[Opening INFORMATION section]
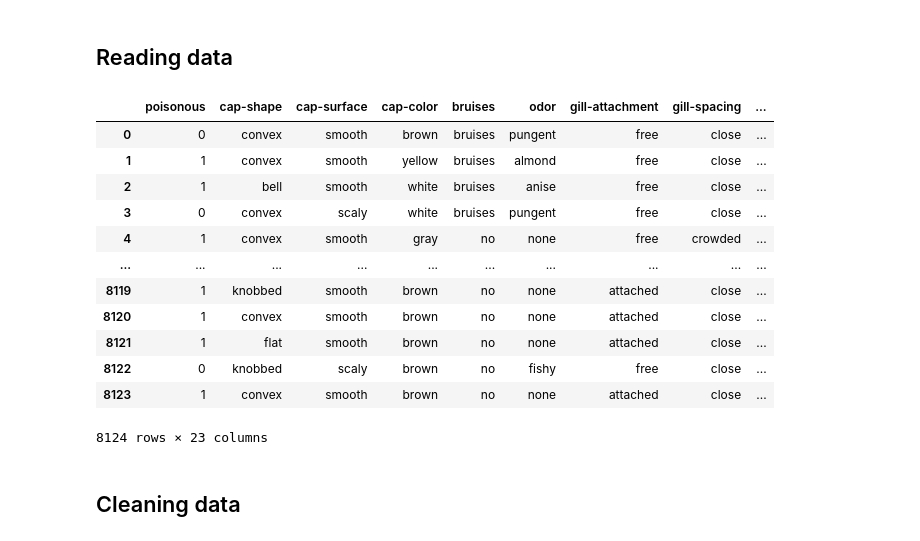
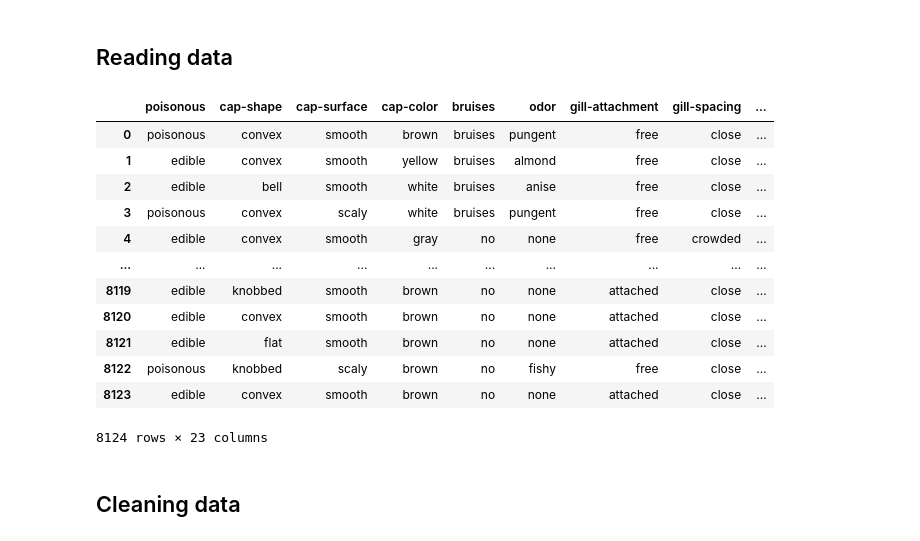
Before and after one commit to RMStolk/Machine-Learning, a Jupyter notebook: Project machine learning.ipynb, the cells around one changed output. Saved outputs shown, nothing was run; the diff lists cells and outputs as text; code cells hidden in the pictures.

```diff
--- a/Project machine learning.ipynb
+++ b/Project machine learning.ipynb
@@ -37,46 +37,46 @@ data_mushrooms.columns = col_names
 
 # Renaming values
 replacements = {
-    'poisonous': {'p': 0, 'e': 1},
+    'poisonous': {'p': 'poisonous', 'e': 'edible'},
     'cap-shape': {'b': 'bell', 'c': 'conical', 'x': 'convex', 'f': 'flat', 'k': 'knobbed', 's': 'sunken'},
     'cap-surface': {'f': 'fibrous', 'g': 'grooves', 'y': 'scaly', 's': 'smooth'},
     'cap-color': {'n': 'brown', 'b': 'buff', 'c': 'cinnamon', 'g': 'gray', 'r': 'green', 'p': 'pink', 'u': 'purple', 'e': 'red', 'w': 'white', 'y': 'yellow'},
     'bruises': {'t': 'bruises', 'f': 'no'},
     'odor': {'a': 'almond', 'l': 'anise', 'c': 'creosote', 'y': 'fishy', 'f': 'foul', 'm': 'musty', 'n': 'none', 'p': 'pungent', 's': 'spicy'},
     'gill-attachment': {'a': 'attached', 'd': 'descending', 'f': 'free', 'n': 'notched'},
     'gill-spacing': {'c': 'close', 'w': 'crowded', 'd': 'distant'},
     'gill-size': {'b': 'broad', 'n': 'narrow'},
     'gill-color': {'k': 'black', 'n': 'brown', 'b': 'buff', 'h': 'chocolate', 'g': 'gray', 'r': 'green', 'o': 'orange', 'p': 'pink', 'u': 'purple', 'e': 'red', 'w': 'white', 'y': 'yellow'},
     'stalk-shape': {'e': 'enlarging', 't': 'tapering'},
     'stalk-root': {'b': 'bulbous', 'c': 'club', 'u': 'cup', 'e': 'equal', 'z': 'rhizomorphs', 'r': 'rooted'},
     'stalk-surface-above-ring': {'f': 'fibrous', 'y': 'scaly', 'k': 'silky', 's': 'smooth'},
     'stalk-surface-below-ring': {'f': 'fibrous', 'y': 'scaly', 'k': 'silky', 's': 'smooth'},
     'stalk-color-above-ring': {'n': 'brown', 'b': 'buff', 'c': 'cinnamon', 'g': 'gray', 'o': 'orange', 'p': 'pink', 'e': 'red', 'w': 'white', 'y': 'yellow'},
     'stalk-color-below-ring': {'n': 'brown', 'b': 'buff', 'c': 'cinnamon', 'g': 'gray', 'o': 'orange', 'p': 'pink', 'e': 'red', 'w': 'white', 'y': 'yellow'},
     'veil-type': {'p': 'partial', 'u': 'universal'},
     'veil-color': {'n': 'brown', 'o': 'orange', 'w': 'white', 'y': 'yellow'},
     'ring-number': {'n': 'none', 'o': 'one', 't': 'two'},
     'ring-type': {'c': 'cobwebby', 'e': 'evanescent', 'f': 'flaring', 'l': 'large', 'n': 'none', 'p': 'pendant', 's': 'sheathing', 'z': 'zone'},
     'spore-print-color': {'k': 'black', 'n': 'brown', 'b': 'buff', 'h': 'chocolate', 'r': 'green', 'o': 'orange', 'u': 'purple', 'w': 'white', 'y': 'yellow'},
     'population': {'a': 'abundant', 'c': 'clustered', 'n': 'numerous', 's': 'scattered', 'v': 'several', 'y': 'solitary'},
     'habitat': {'g': 'grasses', 'l': 'leaves', 'm': 'meadows', 'p': 'paths', 'u': 'urban', 'w': 'waste', 'd': 'woods'}
 }
 data_mushrooms.replace(replacements, inplace=True)
 
 display(data_mushrooms)
 # %% [output]
 |  | poisonous | cap-shape | cap-surface | cap-color | bruises | odor | gill-attachment | gill-spacing | ... |
-| 0 | 0 | convex | smooth | brown | bruises | pungent | free | close | ... |
-| 1 | 1 | convex | smooth | yellow | bruises | almond | free | close | ... |
-| 2 | 1 | bell | smooth | white | bruises | anise | free | close | ... |
-| 3 | 0 | convex | scaly | white | bruises | pungent | free | close | ... |
-| 4 | 1 | convex | smooth | gray | no | none | free | crowded | ... |
+| 0 | poisonous | convex | smooth | brown | bruises | pungent | free | close | ... |
+| 1 | edible | convex | smooth | yellow | bruises | almond | free | close | ... |
+| 2 | edible | bell | smooth | white | bruises | anise | free | close | ... |
+| 3 | poisonous | convex | scaly | white | bruises | pungent | free | close | ... |
+| 4 | edible | convex | smooth | gray | no | none | free | crowded | ... |
 | ... | ... | ... | ... | ... | ... | ... | ... | ... | ... |
-| 8119 | 1 | knobbed | smooth | brown | no | none | attached | close | ... |
-| 8120 | 1 | convex | smooth | brown | no | none | attached | close | ... |
-| 8121 | 1 | flat | smooth | brown | no | none | attached | close | ... |
-| 8122 | 0 | knobbed | scaly | brown | no | fishy | free | close | ... |
-| 8123 | 1 | convex | smooth | brown | no | none | attached | close | ... |
+| 8119 | edible | knobbed | smooth | brown | no | none | attached | close | ... |
+| 8120 | edible | convex | smooth | brown | no | none | attached | close | ... |
+| 8121 | edible | flat | smooth | brown | no | none | attached | close | ... |
+| 8122 | poisonous | knobbed | scaly | brown | no | fishy | free | close | ... |
+| 8123 | edible | convex | smooth | brown | no | none | attached | close | ... |
 8124 rows × 23 columns
 # %% [markdown]
 ## Cleaning data
```
Also changed, not shown: parts of 7 cells of this notebook.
[Closing INFORMATION section]
[REQUIRED ACTION]: Look through the entries above for the word "attached". Copy every line where it shows up.

[PROBLEM SOLUTION]:
     'gill-attachment': {'a': 'attached', 'd': 'descending', 'f': 'free', 'n': 'notched'},
-| 8119 | 1 | knobbed | smooth | brown | no | none | attached | close | ... |
-| 8120 | 1 | convex | smooth | brown | no | none | attached | close | ... |
-| 8121 | 1 | flat | smooth | brown | no | none | attached | close | ... |
-| 8123 | 1 | convex | smooth | brown | no | none | attached | close | ... |
+| 8119 | edible | knobbed | smooth | brown | no | none | attached | close | ... |
+| 8120 | edible | convex | smooth | brown | no | none | attached | close | ... |
+| 8121 | edible | flat | smooth | brown | no | none | attached | close | ... |
+| 8123 | edible | convex | smooth | brown | no | none | attached | close | ... |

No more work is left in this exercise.